Ramachandra Guha in a piece titled “India is too corrupt to become a superpower”, in the Financial Times, London:
“The Republic of India today faces challenges that are as much moral as social or political with the Mumbai blasts having only temporarily shifted off the front pages the corruption scandals that more recent dominated. These (scandals) have revealed that manner in which our politicians have abused the State’s power of eminent domain, its control of infrastructural contracts, and its monopoly of natural resources, to enrich themselves….
“This activity cuts across political parties—small and large, regional and national. It has tainted the media too, with influential editors now commonly lobbying pliant politicians to bend the law to favour particular corporations…. [The] current wave of corruption scandals will put at least a temporary halt to premature talk of India’s rise to superstardom.

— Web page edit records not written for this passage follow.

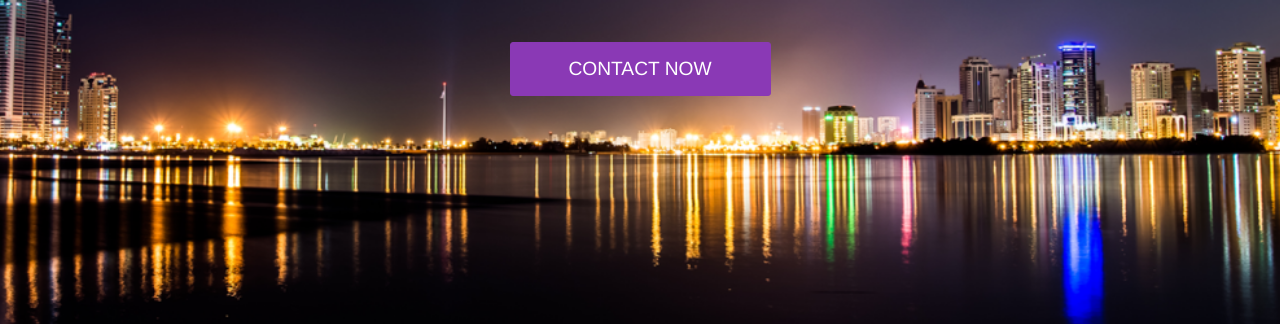
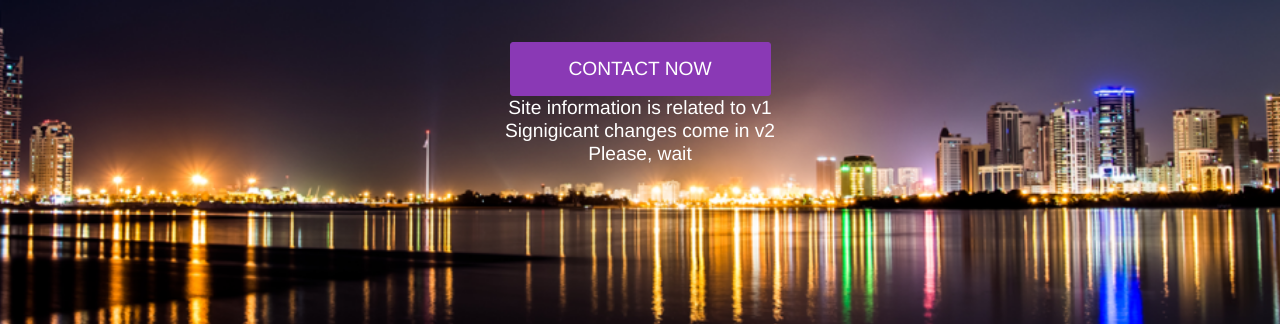
Before and after one commit to koorchik/knowl-landing, a plain HTML site: page index.html in a window 1280 px wide. Shown: the part 476-800 px from the top of the page. Drawn offline with Linux system fonts and the light colour scheme.

Commit message:
Add info about upcoming v2

```diff
--- a/index.html
+++ b/index.html
@@ -38,6 +38,9 @@
 		<section class="intro text-center wow fadeIn" data-wow-delay=".5s" data-wow-duration=".5s">
 			<h1>Boost <br><strong>education in your organization</strong> <br>with artificial intelligence</h1>
 			<a href="#Contact" class="btn btn-primary btn-block scroll-to-block">CONTACT NOW</a>
+			<p>Site information is related to v1 <br>
+				Signigicant changes come in v2 <br>
+				Please, wait</p>
 
 		</section>
 		<section class="block-1 text-center wow fadeIn" data-wow-delay=".5s" data-wow-duration=".5s" id="About">
```
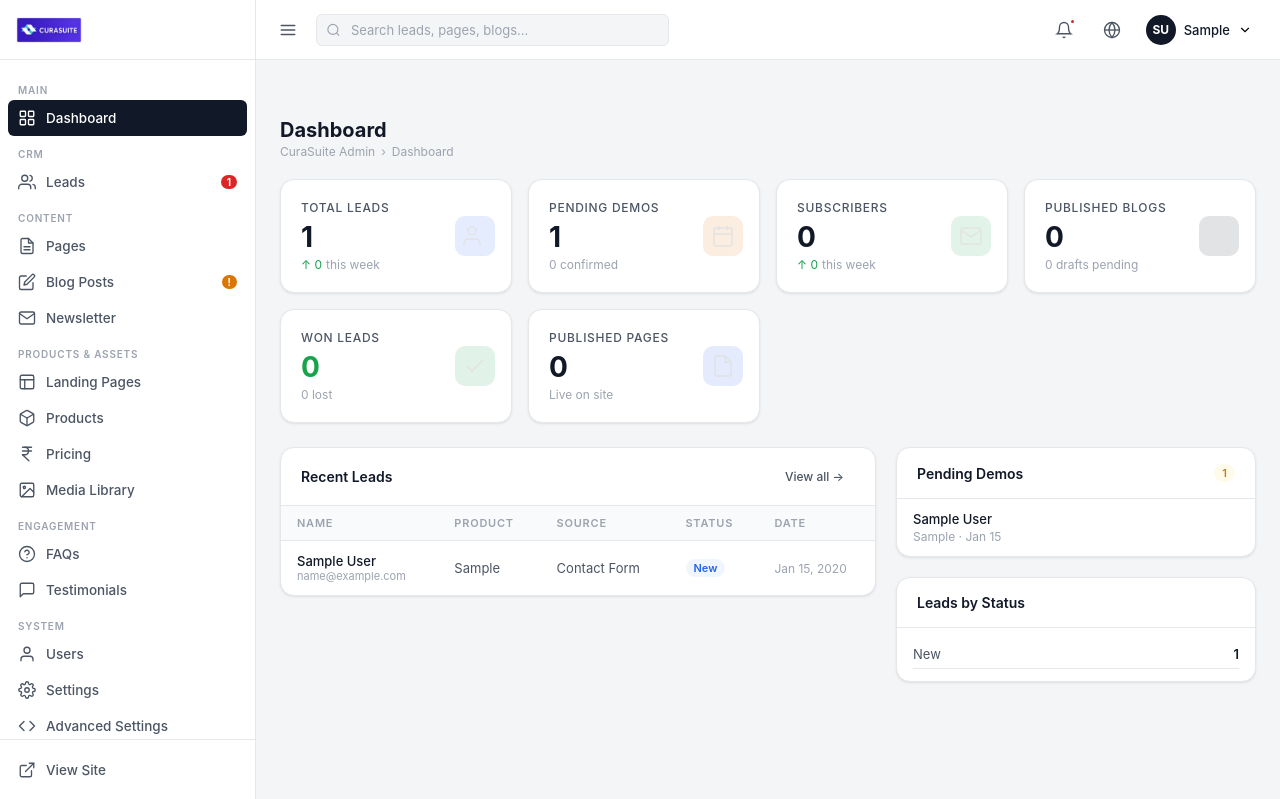
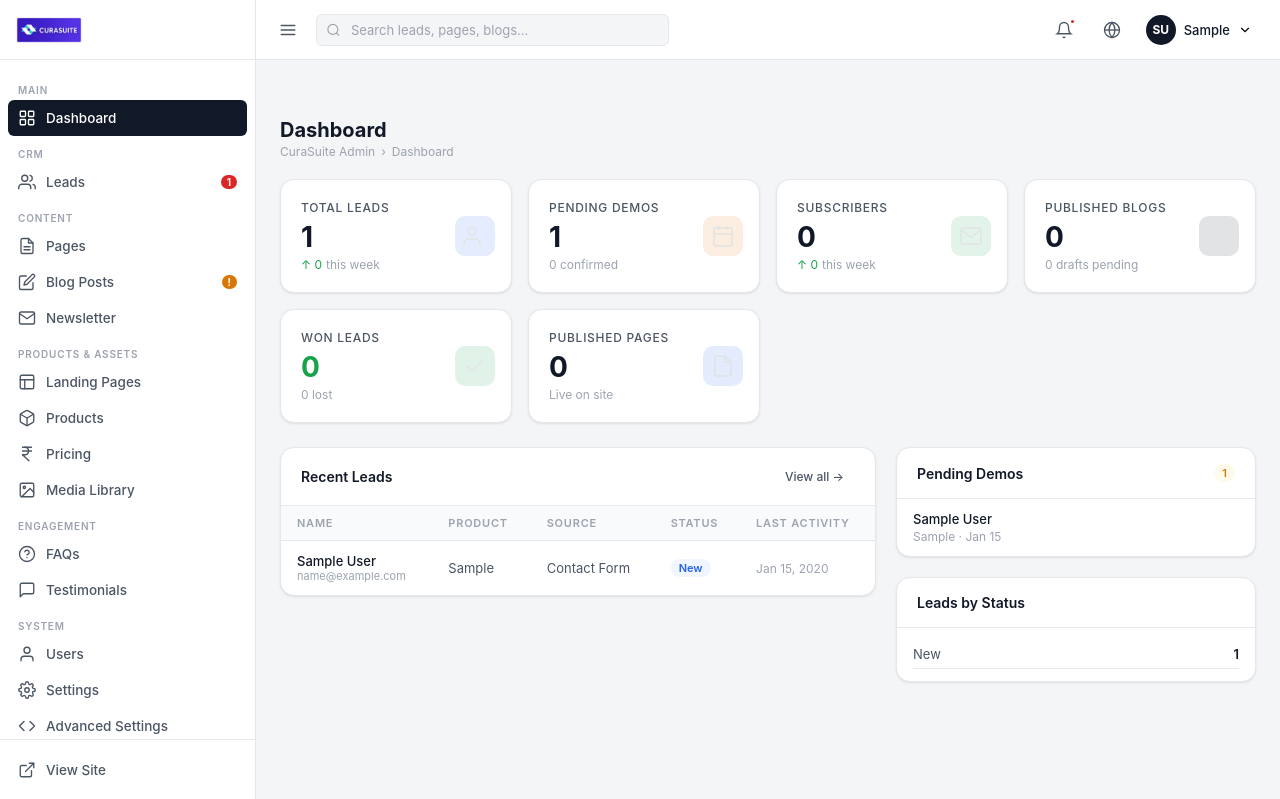
Before and after one commit to phoneixriseinteractive/curasuite_website, a Django app: page /manage/ in a window 1280 px wide. Shown: the top 799 px of the page. Run offline with Django 5.2, Linux system fonts and the light colour scheme; a user stored in the database is signed in; tables that the repository leaves empty hold one stand-in row (values such as "Sample post"); data that the repository does not hold is empty.

Commit message:
Fixed for submission glitch.

```diff
--- a/apps/admin_panel/selectors.py
+++ b/apps/admin_panel/selectors.py
@@ -56,7 +56,11 @@ def get_dashboard_stats() -> dict:
 
 def get_recent_leads(limit: int = 8):
     from apps.crm.models import Lead
-    return Lead.objects.select_related("assigned_to").order_by("-created_at")[:limit]
+    # -updated_at, not -created_at: capture_lead() merges a resubmission (same
+    # phone/email) into the existing Lead rather than creating a new row, so
+    # sorting by created_at alone would leave a just-resubmitted lead stuck
+    # wherever it was first created instead of surfacing it as "recent".
+    return Lead.objects.select_related("assigned_to").order_by("-updated_at")[:limit]
 
 
 def get_recent_demo_requests(limit: int = 5):
--- a/apps/admin_panel/views.py
+++ b/apps/admin_panel/views.py
@@ -161,7 +161,11 @@ def dashboard(request):
 @admin_required
 def crm_leads(request):
     from apps.crm.models import Lead
-    qs = Lead.objects.select_related("assigned_to").order_by("-created_at")
+    # -updated_at, not -created_at: capture_lead() merges a resubmission (same
+    # phone/email) into the existing Lead rather than creating a new row, so
+    # sorting by created_at alone would leave a just-resubmitted lead stuck
+    # wherever it was first created instead of surfacing it at the top.
+    qs = Lead.objects.select_related("assigned_to").order_by("-updated_at")
     status = request.GET.get("status", "")
     search = request.GET.get("q", "").strip()
     if status: qs = qs.filter(status=status)
--- a/apps/crm/selectors.py
+++ b/apps/crm/selectors.py
@@ -13,7 +13,11 @@ def get_all_leads(status: str = None) -> QuerySet:
     return qs
 
 def get_recent_leads(limit: int = 20) -> QuerySet:
-    return Lead.objects.select_related("assigned_to").order_by("-created_at")[:limit]
+    # -updated_at, not -created_at: capture_lead() merges a resubmission (same
+    # phone/email) into the existing Lead rather than creating a new row, so
+    # sorting by created_at alone would leave a just-resubmitted lead stuck
+    # wherever it was first created instead of surfacing it as "recent".
+    return Lead.objects.select_related("assigned_to").order_by("-updated_at")[:limit]
 
 def get_pending_demos() -> QuerySet:
     return DemoRequest.objects.filter(
--- a/templates/admin_panel/crm/leads.html
+++ b/templates/admin_panel/crm/leads.html
@@ -31,7 +31,7 @@
   <div class="adm-table-wrap">
     {% if leads %}
     <table class="adm-table">
-      <thead><tr><th>Lead</th><th>Organisation</th><th>Product</th><th>Source</th><th>Status</th><th>Score</th><th>Date</th><th>Actions</th></tr></thead>
+      <thead><tr><th>Lead</th><th>Organisation</th><th>Product</th><th>Source</th><th>Status</th><th>Score</th><th>Last Activity</th><th>Actions</th></tr></thead>
       <tbody>
         {% for lead in leads %}
         <tr>
@@ -44,7 +44,7 @@
           <td style="font-size:12px;color:var(--adm-text-secondary);">{{ lead.get_source_display }}</td>
           <td>{% status_badge lead.status %}</td>
           <td style="color:var(--adm-text-secondary);">{{ lead.score }}</td>
-          <td style="font-size:12px;color:var(--adm-text-muted);white-space:nowrap;">{{ lead.created_at|date:"M j, Y" }}</td>
+          <td style="font-size:12px;color:var(--adm-text-muted);white-space:nowrap;">{{ lead.updated_at|date:"M j, Y" }}</td>
           <td>
             <a href="{% url 'admin_panel:crm_lead_detail' lead.pk %}" class="adm-btn adm-btn-secondary" style="padding:4px 10px;font-size:12px;">
               View →
--- a/templates/admin_panel/dashboard/index.html
+++ b/templates/admin_panel/dashboard/index.html
@@ -94,7 +94,7 @@
             <th>Product</th>
             <th>Source</th>
             <th>Status</th>
-            <th>Date</th>
+            <th>Last Activity</th>
           </tr>
         </thead>
         <tbody>
@@ -107,7 +107,7 @@
             <td style="color:var(--adm-text-secondary);">{{ lead.product_interest|default:"—" }}</td>
             <td style="color:var(--adm-text-secondary);">{{ lead.get_source_display }}</td>
             <td>{% status_badge lead.status %}</td>
-            <td style="color:var(--adm-text-muted);font-size:12px;white-space:nowrap;">{{ lead.created_at|date:"M j, Y" }}</td>
+            <td style="color:var(--adm-text-muted);font-size:12px;white-space:nowrap;">{{ lead.updated_at|date:"M j, Y" }}</td>
           </tr>
           {% endfor %}
         </tbody>
```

“Such fancies are characteristic of editors in New Delhi and businessmen in Mumbai, who dream often of catching up with and even surpassing China.
“Yet the truth is that India is in no position to become a superpower. It is not a rising power, nor even an emerging power. It is merely a fascinating, complex, and perhaps unique experiment in nationhood and democracy, whose leaders need still to attend to the fault lines within, rather than presume to take on the world without.”
Photograph: courtesy Garima Jain/ Tehelka